**PROMPT**. Copy out the data that comes next, character for character, and leave the images aside.

**GIVEN DATA**.
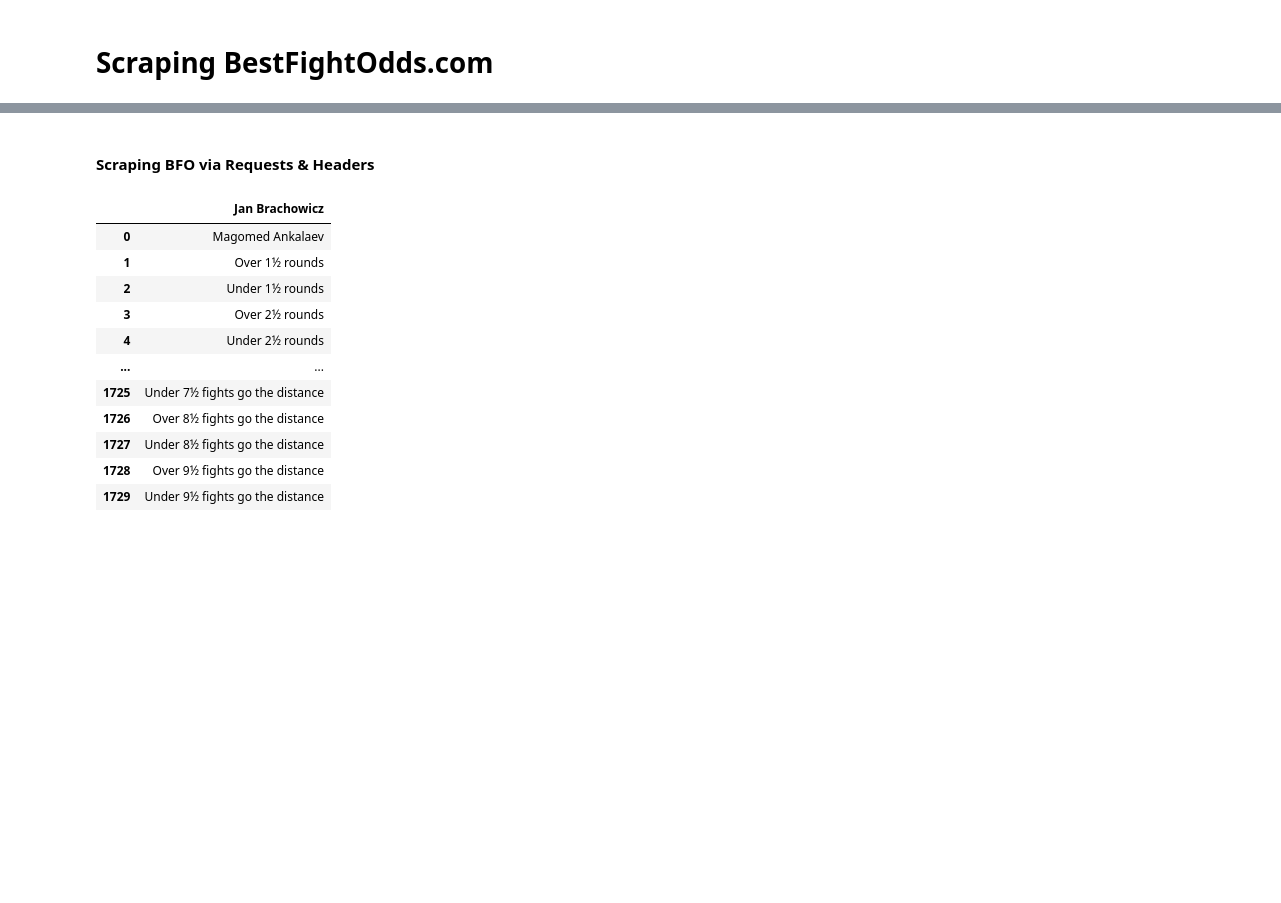
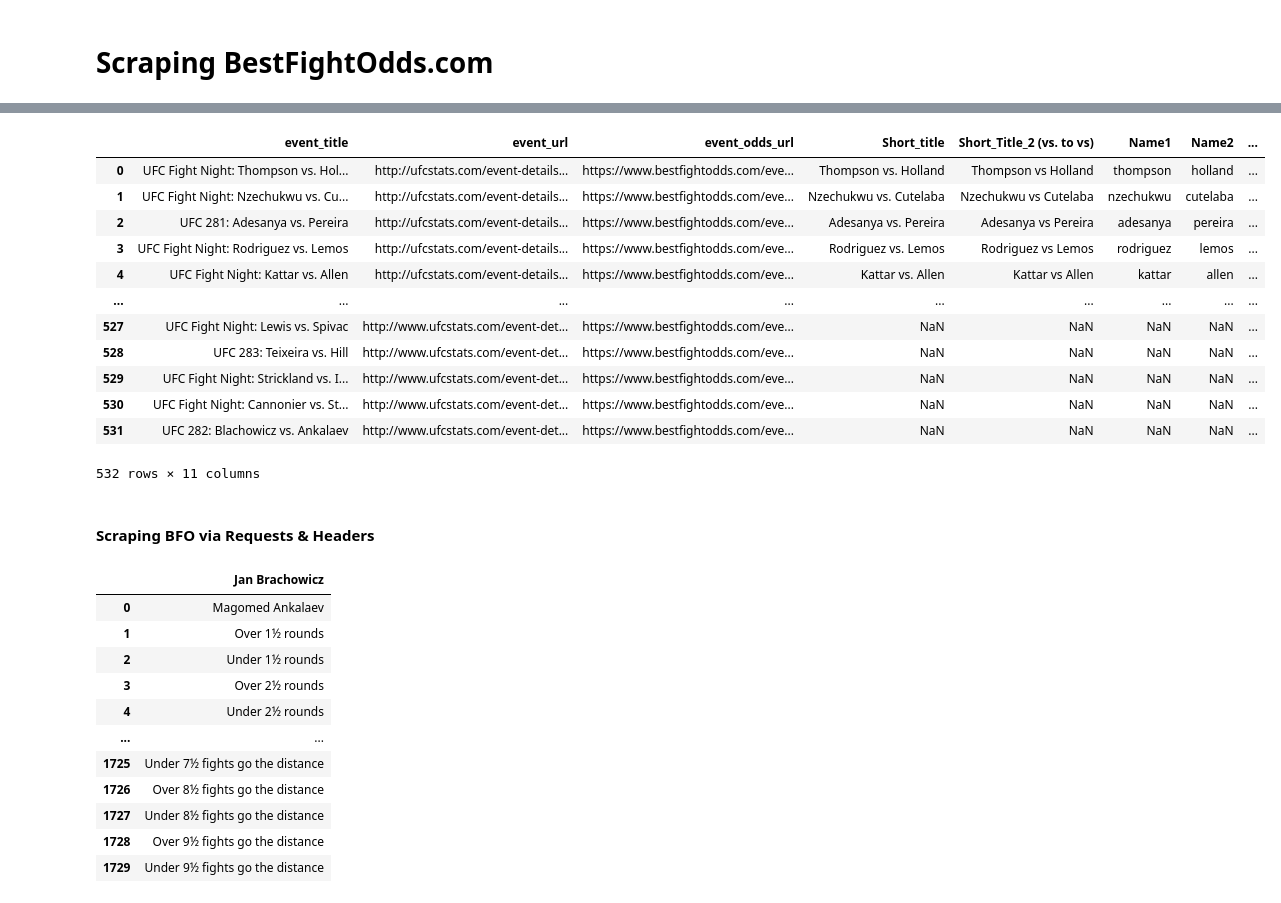
Before and after one commit to tmcroyce/UFC_Prediction_V2.1, a Jupyter notebook: V2_Newer_Notebooks/1. Scraping BestFightOdds.ipynb, the cells around one changed output, grey strips where cells are left out. Drawn from its saved outputs; the diff is of its cells as text; code cells hidden in the pictures; blank space fills up the shorter version.

```diff
--- a/V2_Newer_Notebooks/1. Scraping BestFightOdds.ipynb
+++ b/V2_Newer_Notebooks/1. Scraping BestFightOdds.ipynb
@@ -48,0 +280,26 @@ print(f' {len(event_urls)} events')
+# %%
+# rename bfo_url to event_odds_url
+missing_events = missing_events.rename(columns={'bfo_url': 'event_odds_url'})
+# rename event_name to event_title
+missing_events = missing_events.rename(columns={'event_name': 'event_title'})
+# drop event_id
+missing_events = missing_events.drop(columns=['event_id'])
+# %%
+# update fight_odds_urls with missing_events
+fight_odds_urls = pd.concat([fight_odds_urls, missing_events], axis=0)
+fight_odds_urls = fight_odds_urls.reset_index(drop=True)
+fight_odds_urls
+# %% [output]
+|  | event_title | event_url | event_odds_url | Short_title | Short_Title_2 (vs. to vs) | Name1 | Name2 | ... |
+| 0 | UFC Fight Night: Thompson vs. Hol... | http://ufcstats.com/event-details... | https://www.bestfightodds.com/eve... | Thompson vs. Holland | Thompson vs Holland | thompson | holland | ... |
+| 1 | UFC Fight Night: Nzechukwu vs. Cu... | http://ufcstats.com/event-details... | https://www.bestfightodds.com/eve... | Nzechukwu vs. Cutelaba | Nzechukwu vs Cutelaba | nzechukwu | cutelaba | ... |
+| 2 | UFC 281: Adesanya vs. Pereira | http://ufcstats.com/event-details... | https://www.bestfightodds.com/eve... | Adesanya vs. Pereira | Adesanya vs Pereira | adesanya | pereira | ... |
+| 3 | UFC Fight Night: Rodriguez vs. Lemos | http://ufcstats.com/event-details... | https://www.bestfightodds.com/eve... | Rodriguez vs. Lemos | Rodriguez vs Lemos | rodriguez | lemos | ... |
+| 4 | UFC Fight Night: Kattar vs. Allen | http://ufcstats.com/event-details... | https://www.bestfightodds.com/eve... | Kattar vs. Allen | Kattar vs Allen | kattar | allen | ... |
+| ... | ... | ... | ... | ... | ... | ... | ... | ... |
+| 527 | UFC Fight Night: Lewis vs. Spivac | http://www.ufcstats.com/event-det... | https://www.bestfightodds.com/eve... | NaN | NaN | NaN | NaN | ... |
+| 528 | UFC 283: Teixeira vs. Hill | http://www.ufcstats.com/event-det... | https://www.bestfightodds.com/eve... | NaN | NaN | NaN | NaN | ... |
+| 529 | UFC Fight Night: Strickland vs. I... | http://www.ufcstats.com/event-det... | https://www.bestfightodds.com/eve... | NaN | NaN | NaN | NaN | ... |
+| 530 | UFC Fight Night: Cannonier vs. St... | http://www.ufcstats.com/event-det... | https://www.bestfightodds.com/eve... | NaN | NaN | NaN | NaN | ... |
+| 531 | UFC 282: Blachowicz vs. Ankalaev | http://www.ufcstats.com/event-det... | https://www.bestfightodds.com/eve... | NaN | NaN | NaN | NaN | ... |
+532 rows × 11 columns
```
Also changed, not shown: parts of 38 cells of this notebook, 2 other files.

**SOLUTION TO THE PROBLEM**.
Before and after one commit to tmcroyce/UFC_Prediction_V2.1, a Jupyter notebook: V2_Newer_Notebooks/1. Scraping BestFightOdds.ipynb, the cells around one changed output, grey strips where cells are left out. Drawn from its saved outputs; the diff is of its cells as text; code cells hidden in the pictures; blank space fills up the shorter version.

```diff
--- a/V2_Newer_Notebooks/1. Scraping BestFightOdds.ipynb
+++ b/V2_Newer_Notebooks/1. Scraping BestFightOdds.ipynb
@@ -48,0 +280,26 @@ print(f' {len(event_urls)} events')
+# %%
+# rename bfo_url to event_odds_url
+missing_events = missing_events.rename(columns={'bfo_url': 'event_odds_url'})
+# rename event_name to event_title
+missing_events = missing_events.rename(columns={'event_name': 'event_title'})
+# drop event_id
+missing_events = missing_events.drop(columns=['event_id'])
+# %%
+# update fight_odds_urls with missing_events
+fight_odds_urls = pd.concat([fight_odds_urls, missing_events], axis=0)
+fight_odds_urls = fight_odds_urls.reset_index(drop=True)
+fight_odds_urls
+# %% [output]
+|  | event_title | event_url | event_odds_url | Short_title | Short_Title_2 (vs. to vs) | Name1 | Name2 | ... |
+| 0 | UFC Fight Night: Thompson vs. Hol... | http://ufcstats.com/event-details... | https://www.bestfightodds.com/eve... | Thompson vs. Holland | Thompson vs Holland | thompson | holland | ... |
+| 1 | UFC Fight Night: Nzechukwu vs. Cu... | http://ufcstats.com/event-details... | https://www.bestfightodds.com/eve... | Nzechukwu vs. Cutelaba | Nzechukwu vs Cutelaba | nzechukwu | cutelaba | ... |
+| 2 | UFC 281: Adesanya vs. Pereira | http://ufcstats.com/event-details... | https://www.bestfightodds.com/eve... | Adesanya vs. Pereira | Adesanya vs Pereira | adesanya | pereira | ... |
+| 3 | UFC Fight Night: Rodriguez vs. Lemos | http://ufcstats.com/event-details... | https://www.bestfightodds.com/eve... | Rodriguez vs. Lemos | Rodriguez vs Lemos | rodriguez | lemos | ... |
+| 4 | UFC Fight Night: Kattar vs. Allen | http://ufcstats.com/event-details... | https://www.bestfightodds.com/eve... | Kattar vs. Allen | Kattar vs Allen | kattar | allen | ... |
+| ... | ... | ... | ... | ... | ... | ... | ... | ... |
+| 527 | UFC Fight Night: Lewis vs. Spivac | http://www.ufcstats.com/event-det... | https://www.bestfightodds.com/eve... | NaN | NaN | NaN | NaN | ... |
+| 528 | UFC 283: Teixeira vs. Hill | http://www.ufcstats.com/event-det... | https://www.bestfightodds.com/eve... | NaN | NaN | NaN | NaN | ... |
+| 529 | UFC Fight Night: Strickland vs. I... | http://www.ufcstats.com/event-det... | https://www.bestfightodds.com/eve... | NaN | NaN | NaN | NaN | ... |
+| 530 | UFC Fight Night: Cannonier vs. St... | http://www.ufcstats.com/event-det... | https://www.bestfightodds.com/eve... | NaN | NaN | NaN | NaN | ... |
+| 531 | UFC 282: Blachowicz vs. Ankalaev | http://www.ufcstats.com/event-det... | https://www.bestfightodds.com/eve... | NaN | NaN | NaN | NaN | ... |
+532 rows × 11 columns
```
Also changed, not shown: parts of 38 cells of this notebook, 2 other files.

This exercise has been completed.